(Exercise description)
Report the count of lines below in which the string "outputs" occurs; include nothing else.

====== Supplied material

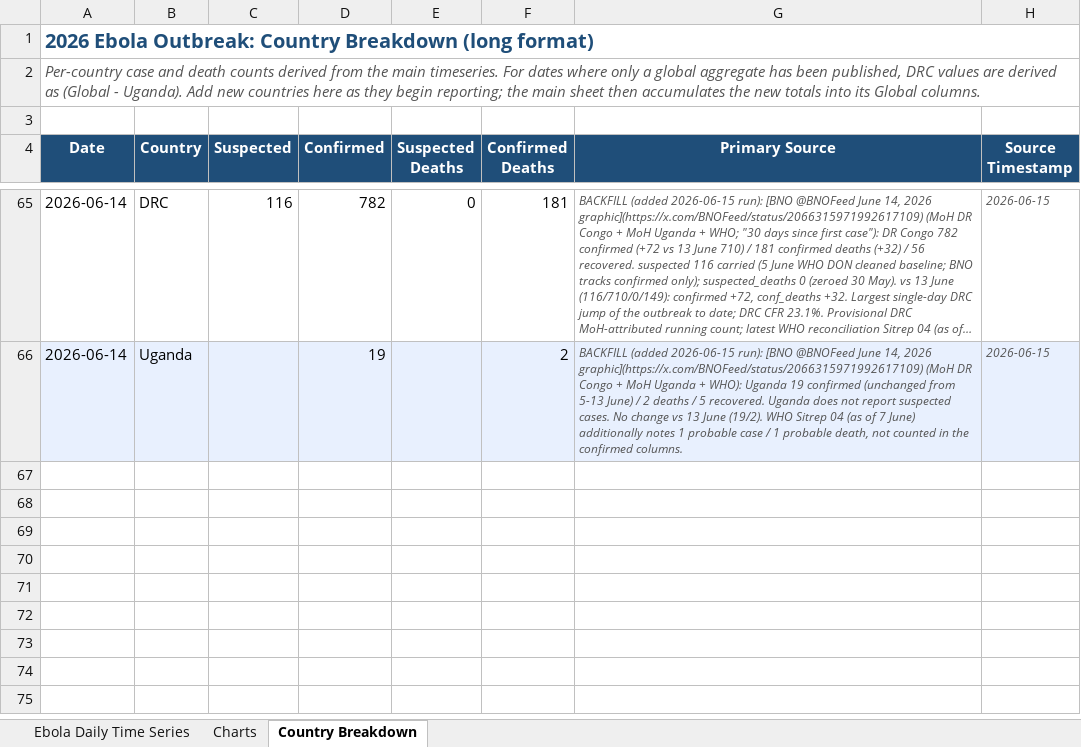
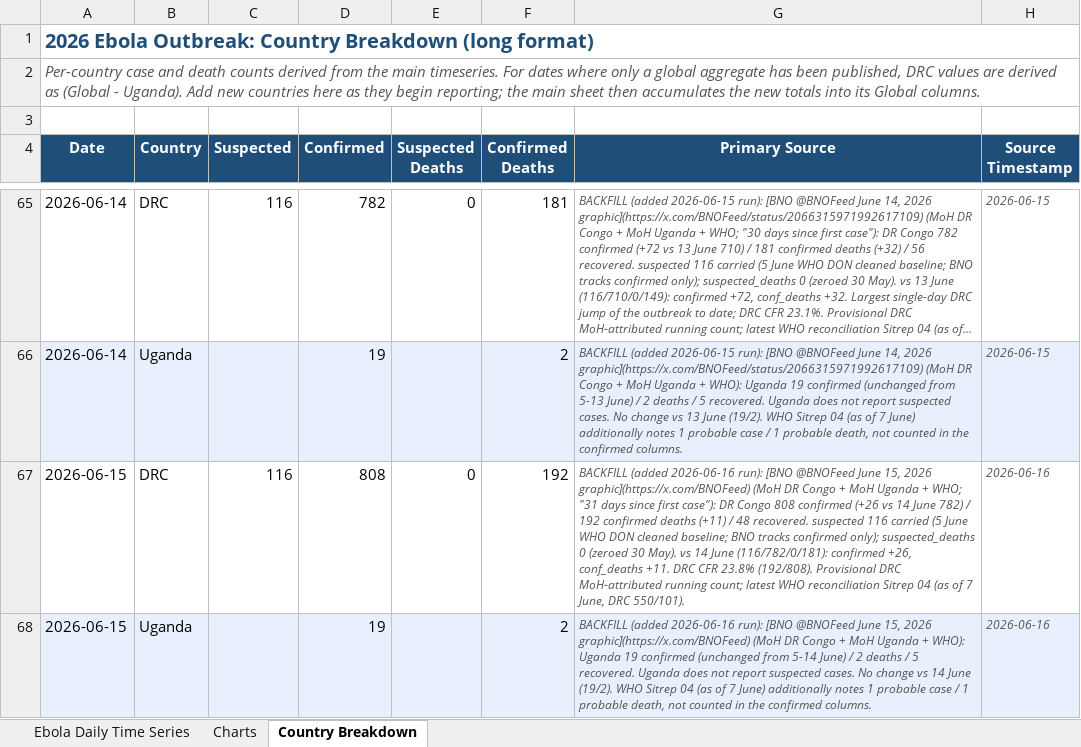
Before and after one commit to webbegole/ebola-bundibugyo-tracker-2026, an Excel workbook: outputs/ebola_timeseries.xlsx, sheet Country Breakdown, drawn as a sheet; only a part is shown, gaps mark what is left out; long unchanged cells end in …; values as stored, in another font and other column widths than the file's, no borders; the diff names each change by its address in the sheet, - before the commit and + after, or states it on an @@ line.

Commit message:
Daily update 2026-06-15: DRC +26 confirmed/+11 deaths (BNO); CDC merges Uganda notice into combined DRC+Uganda Level 2

```diff
--- a/outputs/ebola_timeseries.xlsx (sheet Country Breakdown)
+++ b/outputs/ebola_timeseries.xlsx (sheet Country Breakdown)
+row 67: 2026-06-15 | DRC | 116 | 808 | 0 | 192 | BACKFILL (added 2026-06-16 run): [BNO @BNOFeed June 15, 2026 graphic](https://x.com/BNOFeed) (MoH DR Congo + MoH Uganda + WHO; "31 days since first case"): DR Congo 808 confirmed (+26 vs 14 June 782) / 192 confirmed deaths (+11) / 48 recovered. suspected 116 carried (5 June WHO DON cleaned baseline; BNO tracks confirmed only); suspected_deaths 0 (zeroed 30 May). vs 14 June (116/782/0/181): confirmed +26, conf_deaths +11. DRC CFR 23.8% (192/808). Provisional DRC MoH-attributed running count; latest WHO reconciliation Sitrep 04 (as of 7 June, DRC 550/101). | 2026-06-16
+row 68: 2026-06-15 | Uganda |  | 19 |  | 2 | BACKFILL (added 2026-06-16 run): [BNO @BNOFeed June 15, 2026 graphic](https://x.com/BNOFeed) (MoH DR Congo + MoH Uganda + WHO): Uganda 19 confirmed (unchanged from 5-14 June) / 2 deaths / 5 recovered. Uganda does not report suspected cases. No change vs 14 June (19/2). WHO Sitrep 04 (as of 7 June) additionally notes 1 probable case / 1 probable death, not counted in the confirmed columns. | 2026-06-16
```
Also changed, not shown: sheet Ebola Daily Time Series, sheet Charts, 7 other files.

============

(Response to the exercise)
3